**WORK REQUIRED**
What number of lines in the data below contain the string "center"? Answer with that number alone.

Edit tracking data
_ _ _

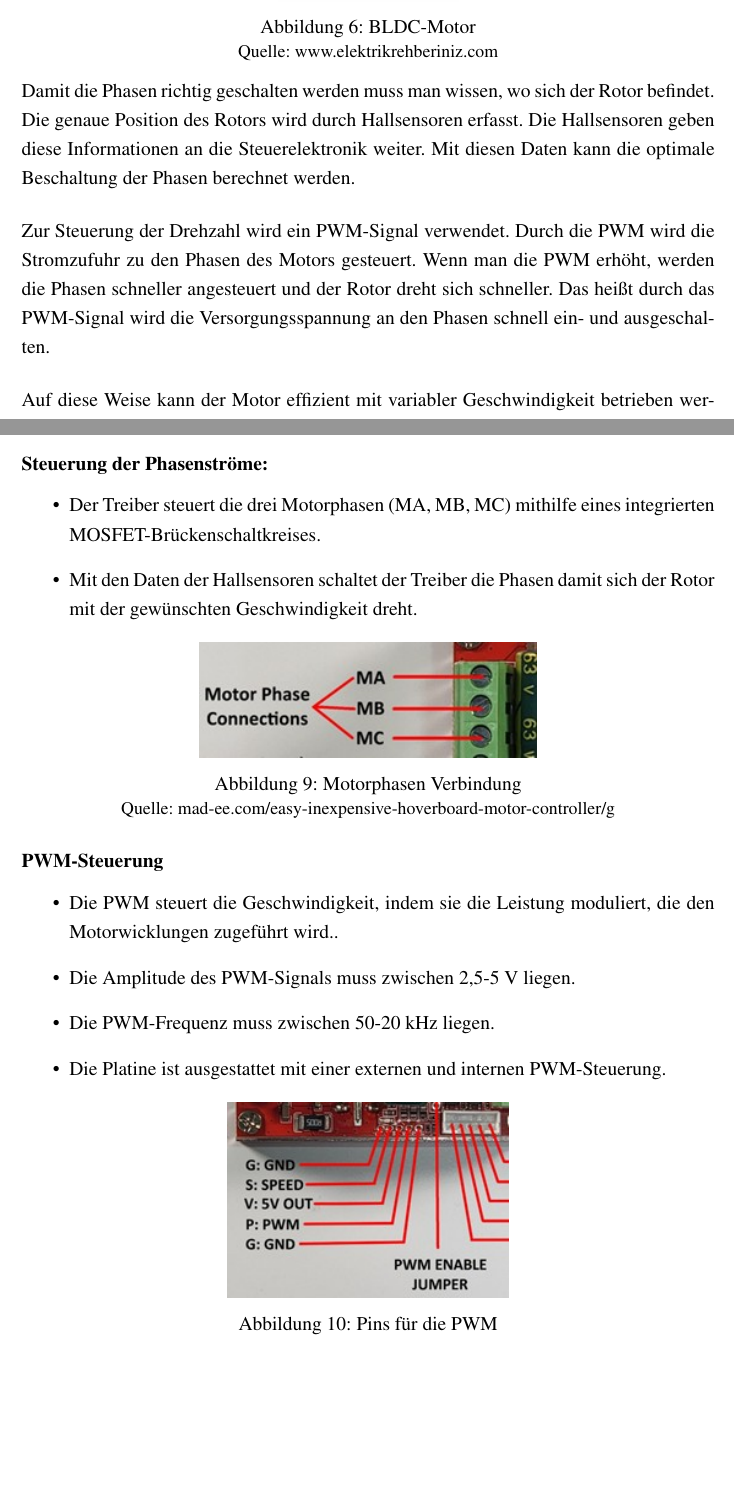
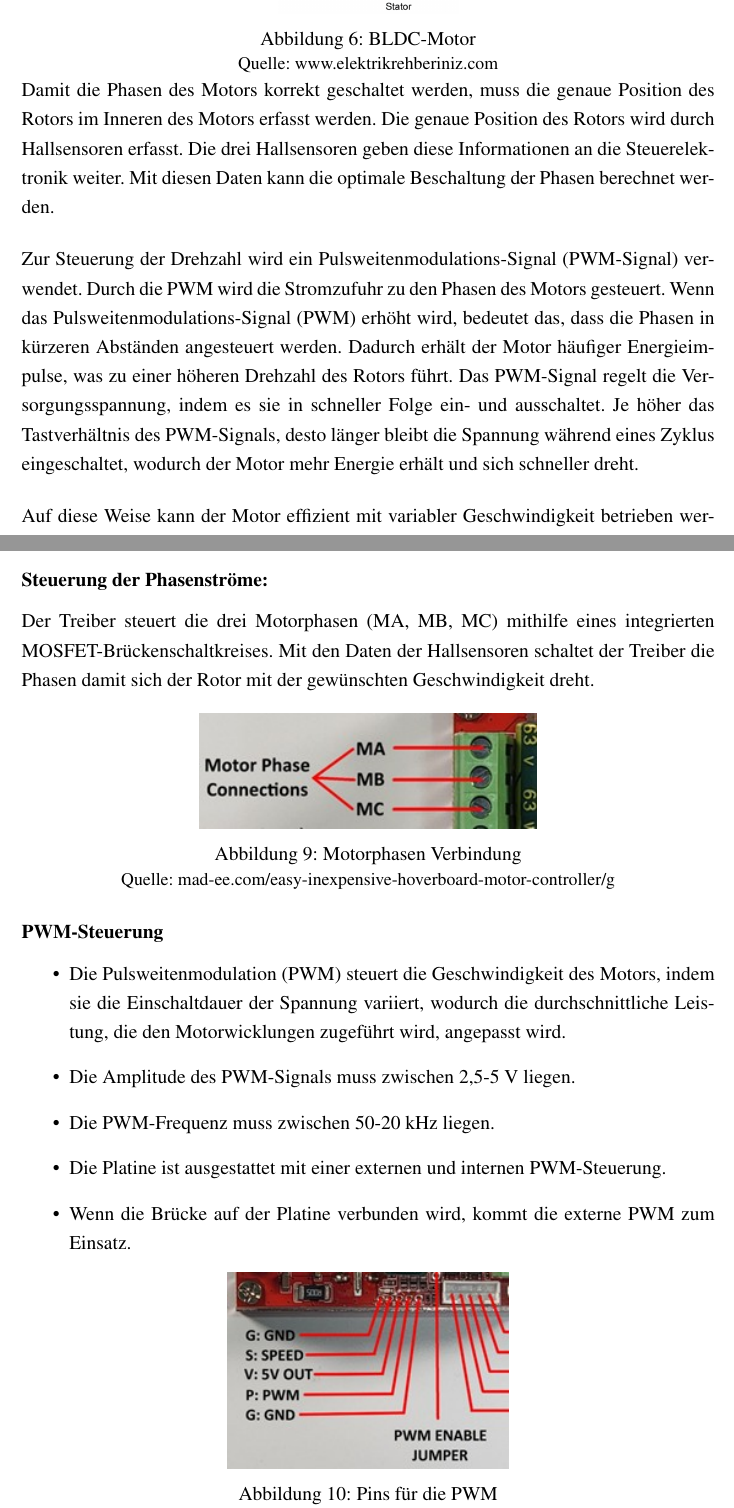
Before and after one commit to Sparify/Carybot, a LaTeX thesis (LaTex/diplomarbeit_lastenroboter.tex): two parts of pages 13 and 15 of 84, joined at a grey line, cut so that both start at the same text, the shorter picture padded with empty space. Compiled offline with pdfLaTeX.

Commit message:
verbesserungen

```diff
--- a/LaTex/diplomarbeit_lastenroboter.tex
+++ b/LaTex/diplomarbeit_lastenroboter.tex
@@ -271,8 +271,8 @@
 					\small Quelle: www.elektrikrehberiniz.com
 				\end{minipage}
 			\end{center}
-			Damit die Phasen richtig geschalten werden muss man wissen, wo sich der Rotor befindet. Die genaue Position des Rotors wird durch Hallsensoren erfasst. Die Hallsensoren geben diese Informationen an die Steuerelektronik weiter. Mit diesen Daten kann die optimale Beschaltung der Phasen berechnet werden.\\[0.5cm]
-			Zur Steuerung der Drehzahl wird ein PWM-Signal verwendet. Durch die PWM wird die Stromzufuhr zu den Phasen des Motors gesteuert. Wenn man die PWM erhöht, werden die Phasen schneller angesteuert und der Rotor dreht sich schneller. Das heißt durch das PWM-Signal wird die Versorgungsspannung an den Phasen schnell ein- und ausgeschalten.\\[0.5cm]
+			Damit die Phasen des Motors korrekt geschaltet werden, muss die genaue Position des Rotors im Inneren des Motors erfasst werden. Die genaue Position des Rotors wird durch Hallsensoren erfasst. Die drei Hallsensoren geben diese Informationen an die Steuerelektronik weiter. Mit diesen Daten kann die optimale Beschaltung der Phasen berechnet werden.\\[0.5cm]
+			Zur Steuerung der Drehzahl wird ein Pulsweitenmodulations-Signal (PWM-Signal) verwendet. Durch die PWM wird die Stromzufuhr zu den Phasen des Motors gesteuert. Wenn das Pulsweitenmodulations-Signal (PWM) erhöht wird, bedeutet das, dass die Phasen in kürzeren Abständen angesteuert werden. Dadurch erhält der Motor häufiger Energieimpulse, was zu einer höheren Drehzahl des Rotors führt. Das PWM-Signal regelt die Versorgungsspannung, indem es sie in schneller Folge ein- und ausschaltet. Je höher das Tastverhältnis des PWM-Signals, desto länger bleibt die Spannung während eines Zyklus eingeschaltet, wodurch der Motor mehr Energie erhält und sich schneller dreht.\\[0.5cm]
 			Auf diese Weise kann der Motor effizient mit variabler Geschwindigkeit betrieben werden.
 
 			\begin{center}
@@ -319,10 +319,7 @@
 		\end{center}
 		\newpage
 		\subsubsection*{Steuerung der Phasenströme:}
-		\begin{itemize}
-			\item Der Treiber steuert die drei Motorphasen (MA, MB, MC) mithilfe eines integrierten MOSFET-Brückenschaltkreises.
-			\item Mit den Daten der Hallsensoren schaltet der Treiber die Phasen damit sich der Rotor mit der gewünschten Geschwindigkeit dreht.
-		\end{itemize}
+		Der Treiber steuert die drei Motorphasen (MA, MB, MC) mithilfe eines integrierten MOSFET-Brückenschaltkreises. Mit den Daten der Hallsensoren schaltet der Treiber die Phasen damit sich der Rotor mit der gewünschten Geschwindigkeit dreht.
 
 		\begin{center}
 			\begin{minipage}{\textwidth}
@@ -337,10 +334,11 @@
 
 		\subsubsection*{PWM-Steuerung}
 		\begin{itemize}
-			\item Die PWM steuert die Geschwindigkeit, indem sie die Leistung moduliert, die den Motorwicklungen zugeführt wird..
+			\item Die Pulsweitenmodulation (PWM) steuert die Geschwindigkeit des Motors, indem sie die Einschaltdauer der Spannung variiert, wodurch die durchschnittliche Leistung, die den Motorwicklungen zugeführt wird, angepasst wird.
 			\item Die Amplitude des PWM-Signals muss zwischen 2,5-5 V liegen.
 			\item Die PWM-Frequenz muss zwischen 50-20 kHz liegen.
 			\item Die Platine ist ausgestattet mit einer externen und internen PWM-Steuerung.
+			\item Wenn die Brücke auf der Platine verbunden wird, kommt die externe PWM zum Einsatz.
 		\end{itemize}
 
 		\begin{center}
```
Also changed, not shown: LaTex/diplomarbeit_lastenroboter.tex (16 more changed lines), 2 other files.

_ _ _

**RESULT OF THIS EXERCISE**
5